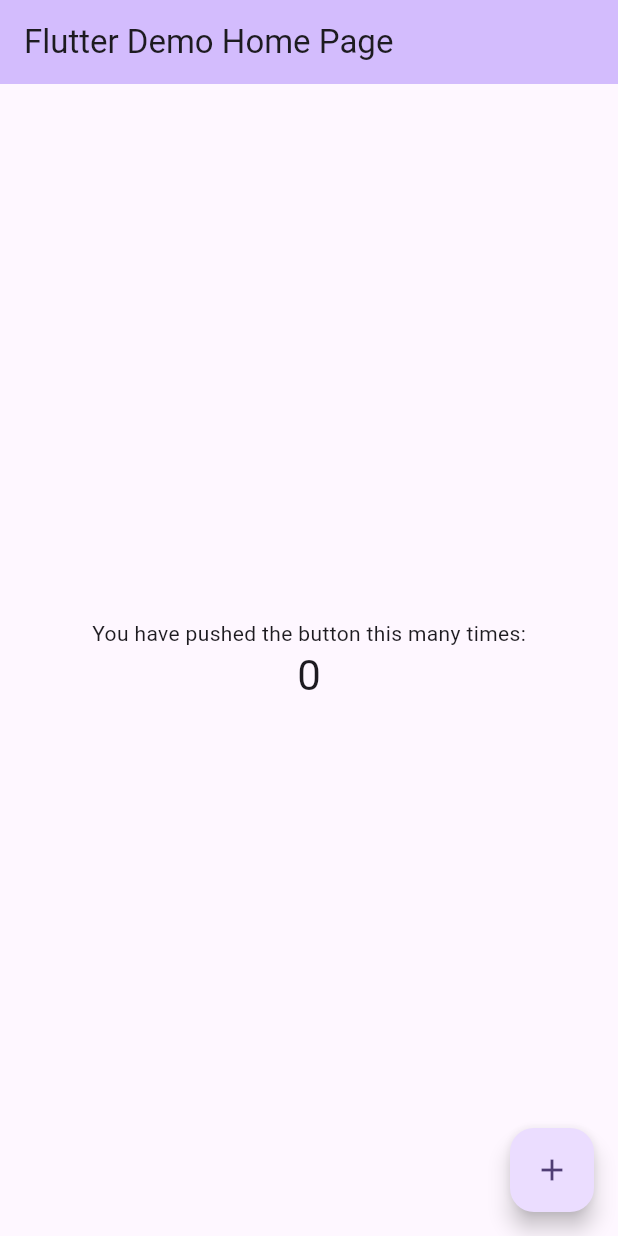
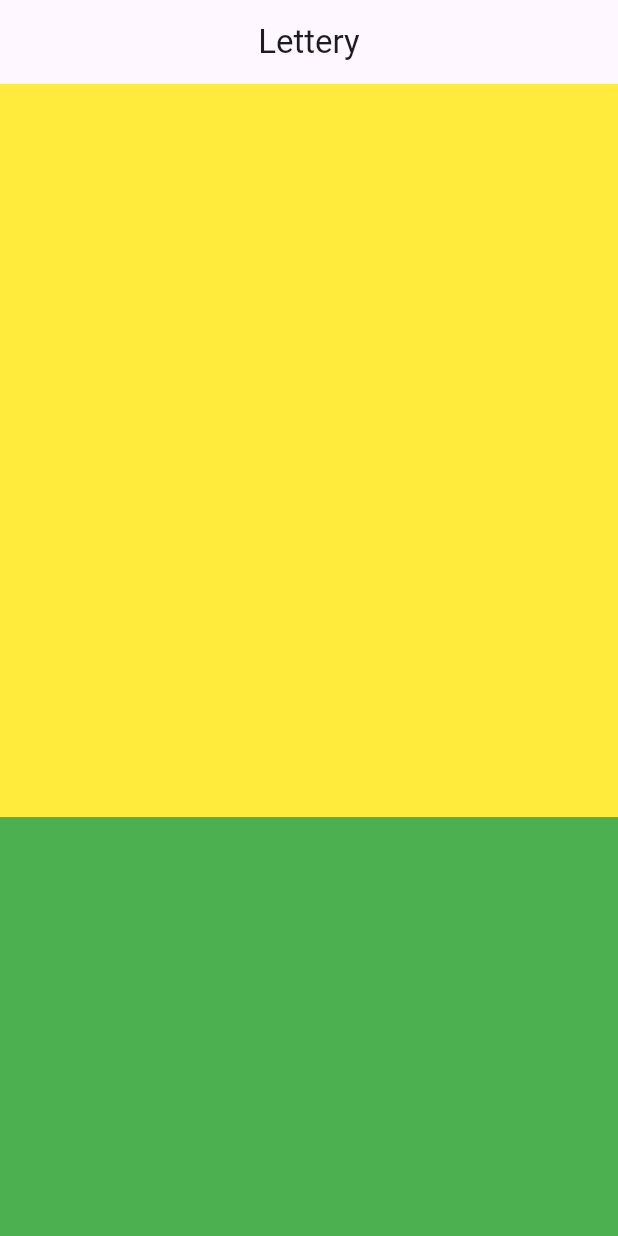
Before and after one commit to iamoguzhanarslantas/lettery, a Flutter app: the screen it shows after launch, on a phone screen of 412 x 824 dp. Run offline on Flutter 3.47's test engine with Material 2 defaults, Android fonts, the light colour scheme and no system bars; our stand-ins replace go_router.

Commit message:
add folder and layout

```diff
--- a/lib/main.dart
+++ b/lib/main.dart
@@ -1,69 +1,7 @@
 import 'package:flutter/material.dart';
+import 'package:lettery/src/app.dart' show App;
 
 void main() {
-  runApp(const MyApp());
+  WidgetsFlutterBinding.ensureInitialized();
+  runApp(const App());
 }
-
-class MyApp extends StatelessWidget {
-  const MyApp({super.key});
-
-  @override
-  Widget build(BuildContext context) {
-    return MaterialApp(
-      title: 'Flutter Demo',
-      theme: ThemeData(
-        colorScheme: ColorScheme.fromSeed(seedColor: Colors.deepPurple),
-        useMaterial3: true,
-      ),
-      home: const MyHomePage(title: 'Flutter Demo Home Page'),
-    );
-  }
-}
-
-class MyHomePage extends StatefulWidget {
-  const MyHomePage({super.key, required this.title});
-
-  final String title;
-
-  @override
-  State<MyHomePage> createState() => _MyHomePageState();
-}
-
-class _MyHomePageState extends State<MyHomePage> {
-  int _counter = 0;
-
-  void _incrementCounter() {
-    setState(() {
-      _counter++;
-    });
-  }
-
-  @override
-  Widget build(BuildContext context) {
-    return Scaffold(
-      appBar: AppBar(
-        backgroundColor: Theme.of(context).colorScheme.inversePrimary,
-        title: Text(widget.title),
-      ),
-      body: Center(
-        child: Column(
-          mainAxisAlignment: MainAxisAlignment.center,
-          children: <Widget>[
-            const Text(
-              'You have pushed the button this many times:',
-            ),
-            Text(
-              '$_counter',
-              style: Theme.of(context).textTheme.headlineMedium,
-            ),
-          ],
-        ),
-      ),
-      floatingActionButton: FloatingActionButton(
-        onPressed: _incrementCounter,
-        tooltip: 'Increment',
-        child: const Icon(Icons.add),
-      ),
-    );
-  }
-}
--- /dev/null
+++ b/lib/src/app.dart
@@ -0,0 +1,25 @@
+import 'package:flutter/material.dart';
+import 'package:lettery/src/config.dart' show Config;
+import 'package:lettery/src/routes/routes.dart' show router;
+
+class App extends StatelessWidget {
+  const App({super.key});
+
+  @override
+  Widget build(BuildContext context) {
+    return MaterialApp.router(
+      routerConfig: router,
+      title: Config.appTitle,
+      theme: ThemeData(
+        appBarTheme: const AppBarTheme(
+          elevation: 0,
+          centerTitle: true,
+        ),
+        colorScheme: ColorScheme.fromSeed(
+          seedColor: Colors.deepPurple,
+        ),
+        useMaterial3: true,
+      ),
+    );
+  }
+}
--- /dev/null
+++ b/lib/src/config.dart
@@ -0,0 +1,4 @@
+class Config {
+  static const appBarTitle = 'Lettery';
+  static const appTitle = 'Lettery';
+}
--- /dev/null
+++ b/lib/src/home/home.dart
@@ -0,0 +1 @@
+export 'pages/home_page.dart';
--- /dev/null
+++ b/lib/src/home/pages/home_page.dart
@@ -0,0 +1,39 @@
+import 'package:flutter/material.dart';
+import 'package:lettery/src/config.dart';
+
+class HomePage extends StatefulWidget {
+  static const routeName = '/home';
+  const HomePage({super.key});
+
+  @override
+  State<HomePage> createState() => _HomePageState();
+}
+
+class _HomePageState extends State<HomePage> {
+  @override
+  Widget build(BuildContext context) {
+    return Scaffold(
+      appBar: AppBar(
+        title: const Text(
+          Config.appBarTitle,
+        ),
+      ),
+      body: Column(
+        children: [
+          Expanded(
+            flex: 7,
+            child: Container(
+              color: Colors.yellow,
+            ),
+          ),
+          Expanded(
+            flex: 4,
+            child: Container(
+              color: Colors.green,
+            ),
+          ),
+        ],
+      ),
+    );
+  }
+}
--- /dev/null
+++ b/lib/src/routes/app_router.dart
@@ -0,0 +1,13 @@
+import 'package:go_router/go_router.dart' show GoRoute, GoRouter, RouteBase;
+import 'package:lettery/src/home/home.dart' show HomePage;
+
+
+final GoRouter router = GoRouter(
+  initialLocation: HomePage.routeName,
+  routes: <RouteBase>[
+    GoRoute(
+      path: HomePage.routeName,
+      builder: (context, state) => const HomePage(),
+    ),
+  ],
+);
--- /dev/null
+++ b/lib/src/routes/routes.dart
@@ -0,0 +1 @@
+export 'app_router.dart';
--- a/pubspec.yaml
+++ b/pubspec.yaml
@@ -35,6 +35,7 @@ dependencies:
   # The following adds the Cupertino Icons font to your application.
   # Use with the CupertinoIcons class for iOS style icons.
   cupertino_icons: ^1.0.2
+  go_router: ^8.0.1
 
 dev_dependencies:
   flutter_test:
```
Also changed, not shown: pubspec.lock, 1 other file.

══════════════════════════════

Tell how many lines of the records above hold the string "MyHomePage". Give no other text.

5